§ Task requirements
Pull every line containing "Review" from the listing.

------------------------------------------------------------------------

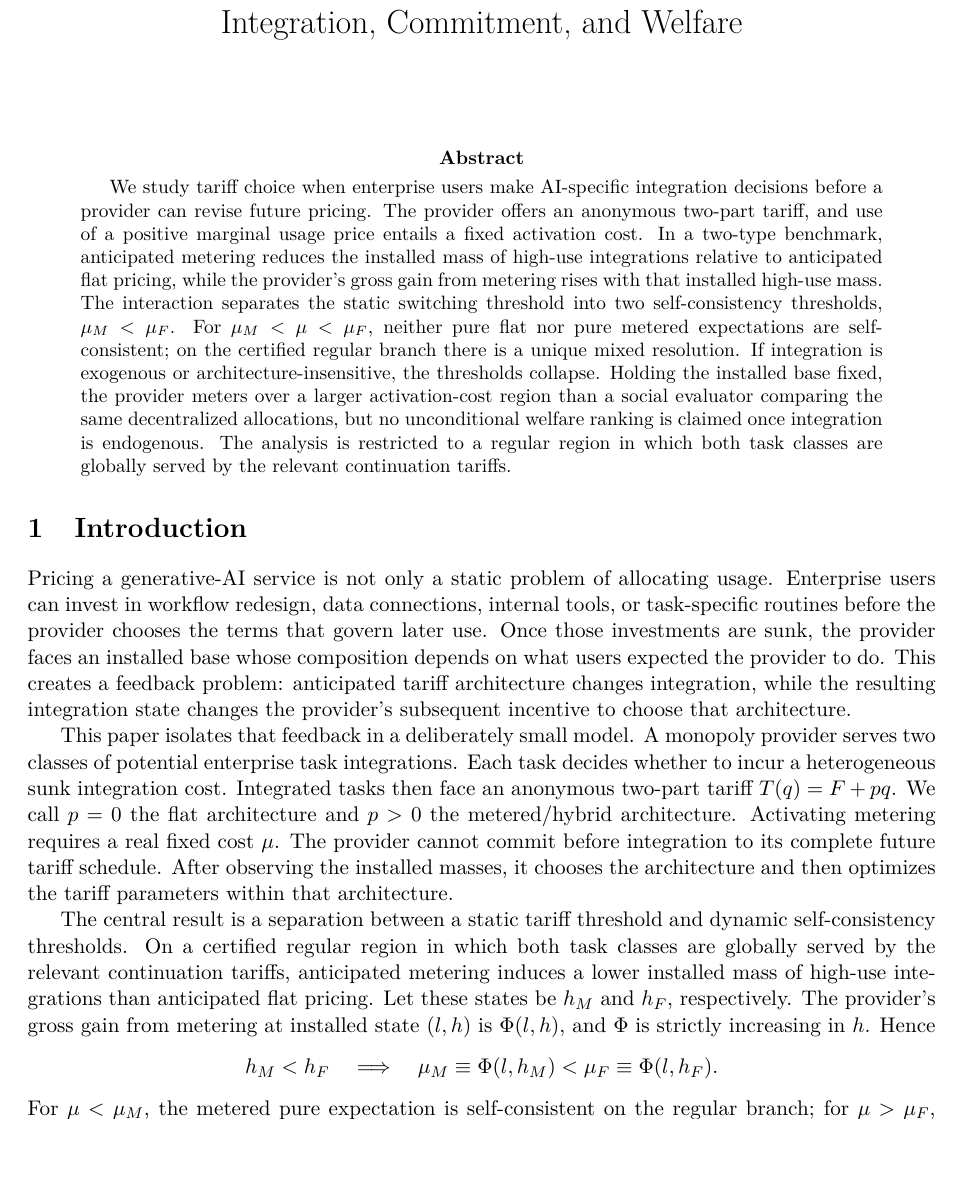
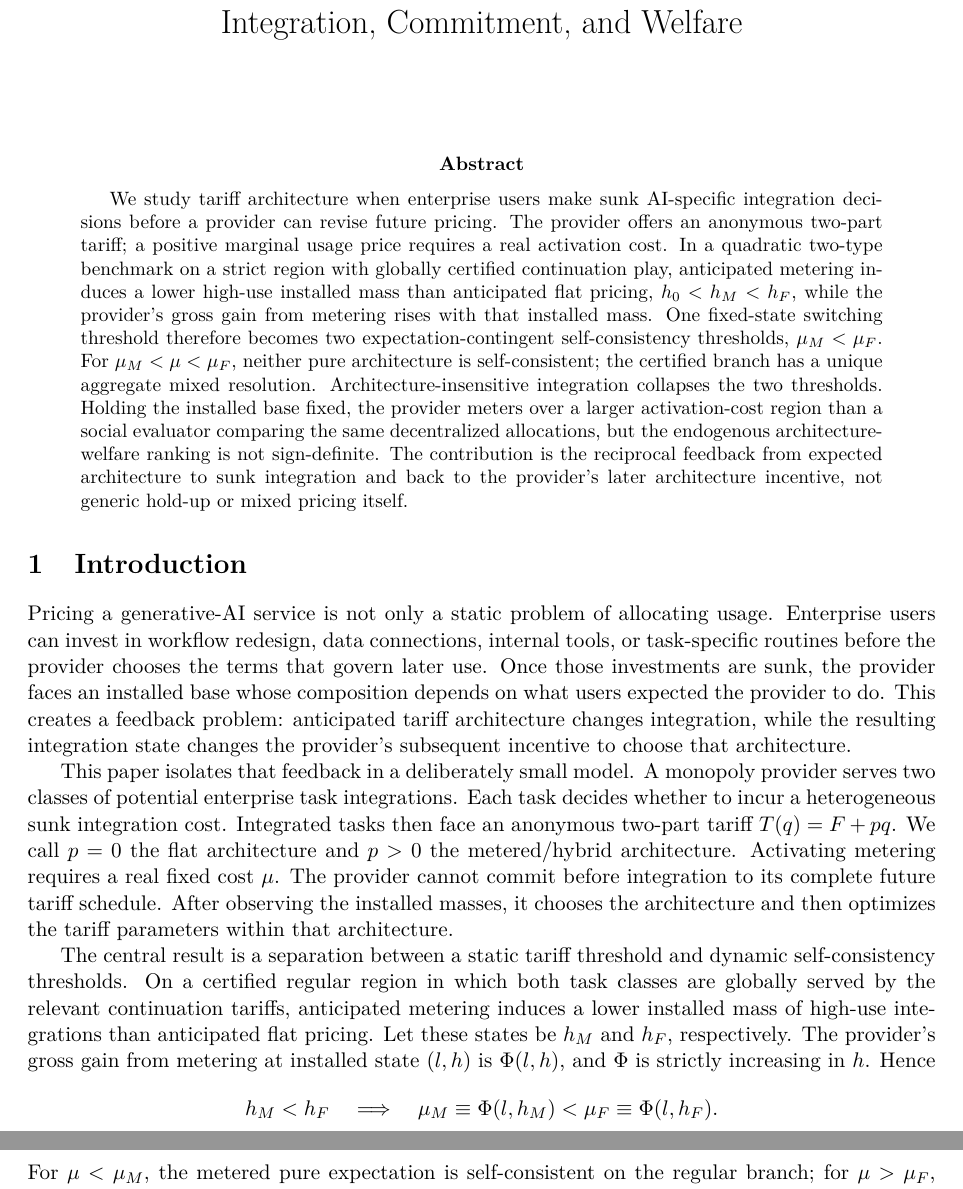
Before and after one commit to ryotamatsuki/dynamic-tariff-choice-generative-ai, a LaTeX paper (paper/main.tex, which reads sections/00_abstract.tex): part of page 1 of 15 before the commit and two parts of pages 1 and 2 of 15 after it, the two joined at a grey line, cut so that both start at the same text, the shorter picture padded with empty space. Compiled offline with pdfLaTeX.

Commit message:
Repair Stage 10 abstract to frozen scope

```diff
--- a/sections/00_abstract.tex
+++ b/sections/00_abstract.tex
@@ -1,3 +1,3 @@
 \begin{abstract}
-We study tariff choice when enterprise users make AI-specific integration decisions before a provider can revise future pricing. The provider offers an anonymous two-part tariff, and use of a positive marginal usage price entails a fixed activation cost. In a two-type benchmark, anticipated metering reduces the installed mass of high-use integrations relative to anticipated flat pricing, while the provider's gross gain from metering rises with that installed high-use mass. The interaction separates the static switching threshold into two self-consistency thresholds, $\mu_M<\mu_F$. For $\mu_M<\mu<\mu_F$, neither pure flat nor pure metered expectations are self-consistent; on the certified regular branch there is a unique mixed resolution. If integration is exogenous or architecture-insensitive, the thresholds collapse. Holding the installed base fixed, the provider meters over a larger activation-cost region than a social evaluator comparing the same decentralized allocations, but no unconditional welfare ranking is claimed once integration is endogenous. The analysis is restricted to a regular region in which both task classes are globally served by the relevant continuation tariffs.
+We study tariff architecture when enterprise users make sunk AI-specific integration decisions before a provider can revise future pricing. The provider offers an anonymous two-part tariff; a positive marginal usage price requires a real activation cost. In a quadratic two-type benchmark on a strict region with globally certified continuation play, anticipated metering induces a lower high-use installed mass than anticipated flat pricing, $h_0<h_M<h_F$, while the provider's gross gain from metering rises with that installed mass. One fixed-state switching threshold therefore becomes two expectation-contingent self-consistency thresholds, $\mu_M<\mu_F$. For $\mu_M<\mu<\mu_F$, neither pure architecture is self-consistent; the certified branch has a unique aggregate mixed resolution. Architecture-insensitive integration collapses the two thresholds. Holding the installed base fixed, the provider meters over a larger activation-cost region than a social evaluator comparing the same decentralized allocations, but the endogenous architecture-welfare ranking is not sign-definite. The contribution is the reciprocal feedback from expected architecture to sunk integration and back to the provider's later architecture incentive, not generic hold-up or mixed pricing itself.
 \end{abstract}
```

------------------------------------------------------------------------

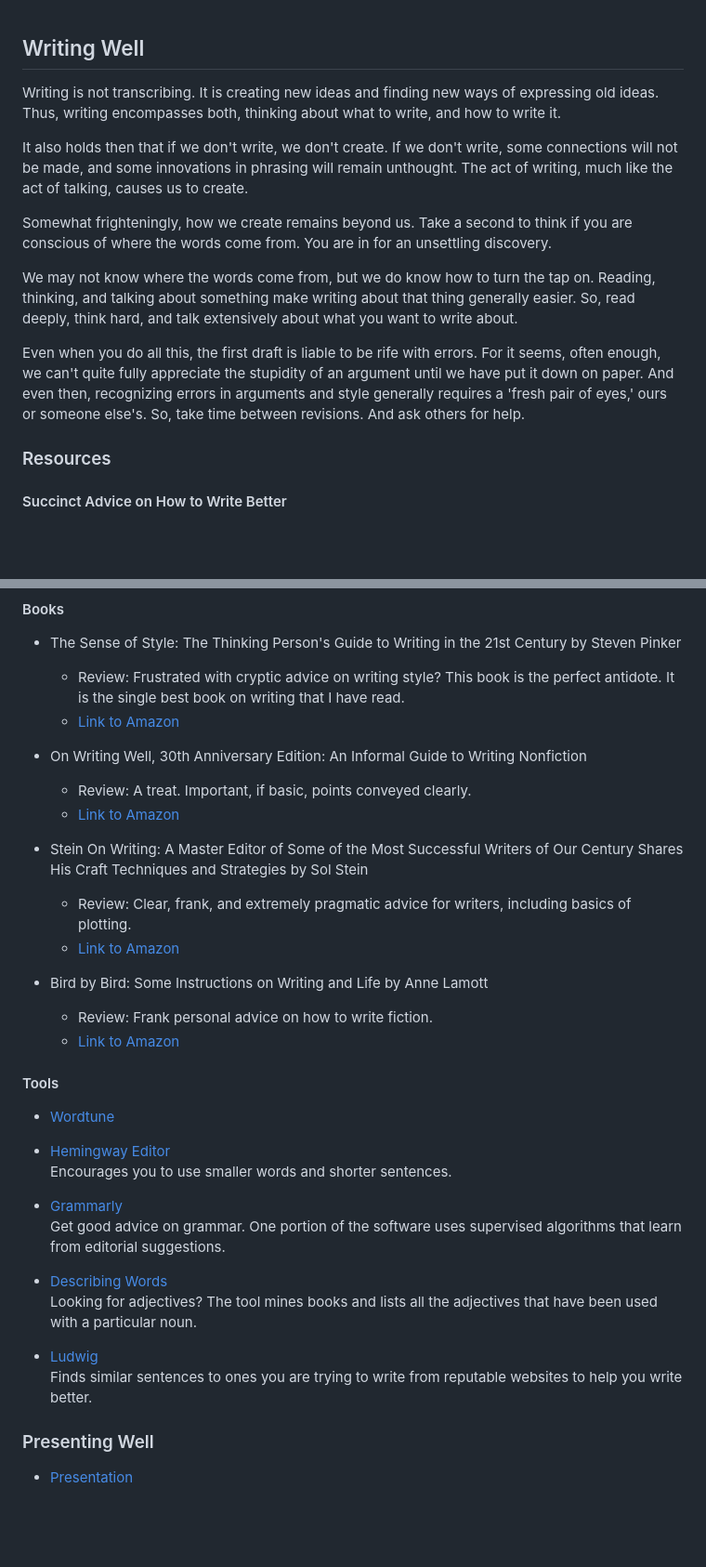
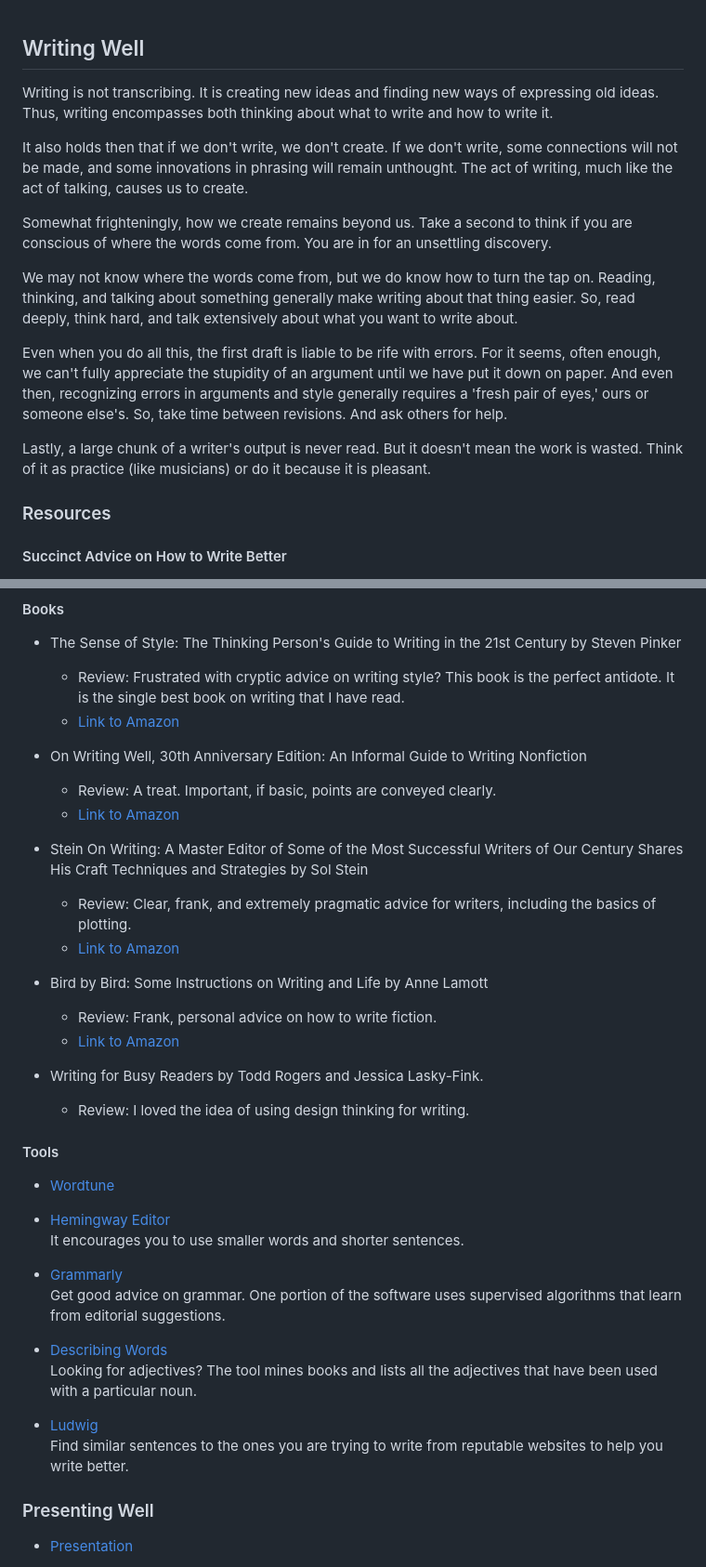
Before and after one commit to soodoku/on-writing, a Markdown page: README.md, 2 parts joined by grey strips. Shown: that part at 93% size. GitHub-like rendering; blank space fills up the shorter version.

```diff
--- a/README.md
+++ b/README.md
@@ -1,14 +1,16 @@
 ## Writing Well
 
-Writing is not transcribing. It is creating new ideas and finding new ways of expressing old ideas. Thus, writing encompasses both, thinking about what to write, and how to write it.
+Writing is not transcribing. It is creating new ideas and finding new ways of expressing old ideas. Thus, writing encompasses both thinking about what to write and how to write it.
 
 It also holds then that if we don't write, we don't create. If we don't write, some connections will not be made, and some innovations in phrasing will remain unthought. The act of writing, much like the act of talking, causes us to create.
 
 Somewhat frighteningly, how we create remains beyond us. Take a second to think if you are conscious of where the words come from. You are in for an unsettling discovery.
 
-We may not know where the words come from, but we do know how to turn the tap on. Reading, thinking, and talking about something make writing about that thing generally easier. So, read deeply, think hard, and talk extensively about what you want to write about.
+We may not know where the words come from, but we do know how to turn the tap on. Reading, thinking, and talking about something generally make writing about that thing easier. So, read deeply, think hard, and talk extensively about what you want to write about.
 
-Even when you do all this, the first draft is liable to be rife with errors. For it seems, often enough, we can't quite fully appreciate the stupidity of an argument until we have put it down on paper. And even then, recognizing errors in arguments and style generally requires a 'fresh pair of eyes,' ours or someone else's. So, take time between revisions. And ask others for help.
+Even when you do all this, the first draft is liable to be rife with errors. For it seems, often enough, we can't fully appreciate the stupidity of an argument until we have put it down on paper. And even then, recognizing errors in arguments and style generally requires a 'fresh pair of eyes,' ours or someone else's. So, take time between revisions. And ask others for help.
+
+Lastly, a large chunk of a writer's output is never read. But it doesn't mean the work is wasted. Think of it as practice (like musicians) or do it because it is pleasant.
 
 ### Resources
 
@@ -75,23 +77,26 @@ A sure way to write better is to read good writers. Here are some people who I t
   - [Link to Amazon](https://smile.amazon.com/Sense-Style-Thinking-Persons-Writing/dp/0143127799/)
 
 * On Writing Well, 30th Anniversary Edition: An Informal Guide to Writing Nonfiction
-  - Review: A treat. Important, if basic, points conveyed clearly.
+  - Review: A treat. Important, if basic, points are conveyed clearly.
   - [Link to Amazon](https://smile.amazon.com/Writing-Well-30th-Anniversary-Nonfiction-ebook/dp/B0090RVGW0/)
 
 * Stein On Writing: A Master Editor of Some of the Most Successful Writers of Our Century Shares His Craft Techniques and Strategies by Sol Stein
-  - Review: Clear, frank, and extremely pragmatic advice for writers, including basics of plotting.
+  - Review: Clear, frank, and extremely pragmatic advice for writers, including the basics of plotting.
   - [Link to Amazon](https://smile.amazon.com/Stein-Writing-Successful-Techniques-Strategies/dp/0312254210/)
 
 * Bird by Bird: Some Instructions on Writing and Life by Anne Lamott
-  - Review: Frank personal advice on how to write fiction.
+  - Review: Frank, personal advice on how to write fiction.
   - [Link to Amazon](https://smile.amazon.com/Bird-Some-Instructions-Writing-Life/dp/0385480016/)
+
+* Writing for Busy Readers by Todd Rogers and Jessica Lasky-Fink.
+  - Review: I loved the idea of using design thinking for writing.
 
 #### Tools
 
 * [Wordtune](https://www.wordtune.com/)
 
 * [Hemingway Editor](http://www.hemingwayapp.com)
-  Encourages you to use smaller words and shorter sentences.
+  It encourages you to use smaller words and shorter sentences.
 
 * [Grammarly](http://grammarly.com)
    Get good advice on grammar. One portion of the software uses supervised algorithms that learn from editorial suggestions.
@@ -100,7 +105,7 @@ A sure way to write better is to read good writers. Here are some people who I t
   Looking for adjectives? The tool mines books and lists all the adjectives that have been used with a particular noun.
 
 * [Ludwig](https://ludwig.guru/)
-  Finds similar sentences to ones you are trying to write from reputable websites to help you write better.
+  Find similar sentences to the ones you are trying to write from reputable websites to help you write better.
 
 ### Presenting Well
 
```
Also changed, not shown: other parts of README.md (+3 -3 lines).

------------------------------------------------------------------------

§ Answer space
-  - Review: A treat. Important, if basic, points conveyed clearly.
+  - Review: A treat. Important, if basic, points are conveyed clearly.
-  - Review: Clear, frank, and extremely pragmatic advice for writers, including basics of plotting.
+  - Review: Clear, frank, and extremely pragmatic advice for writers, including the basics of plotting.
-  - Review: Frank personal advice on how to write fiction.
+  - Review: Frank, personal advice on how to write fiction.
+  - Review: I loved the idea of using design thinking for writing.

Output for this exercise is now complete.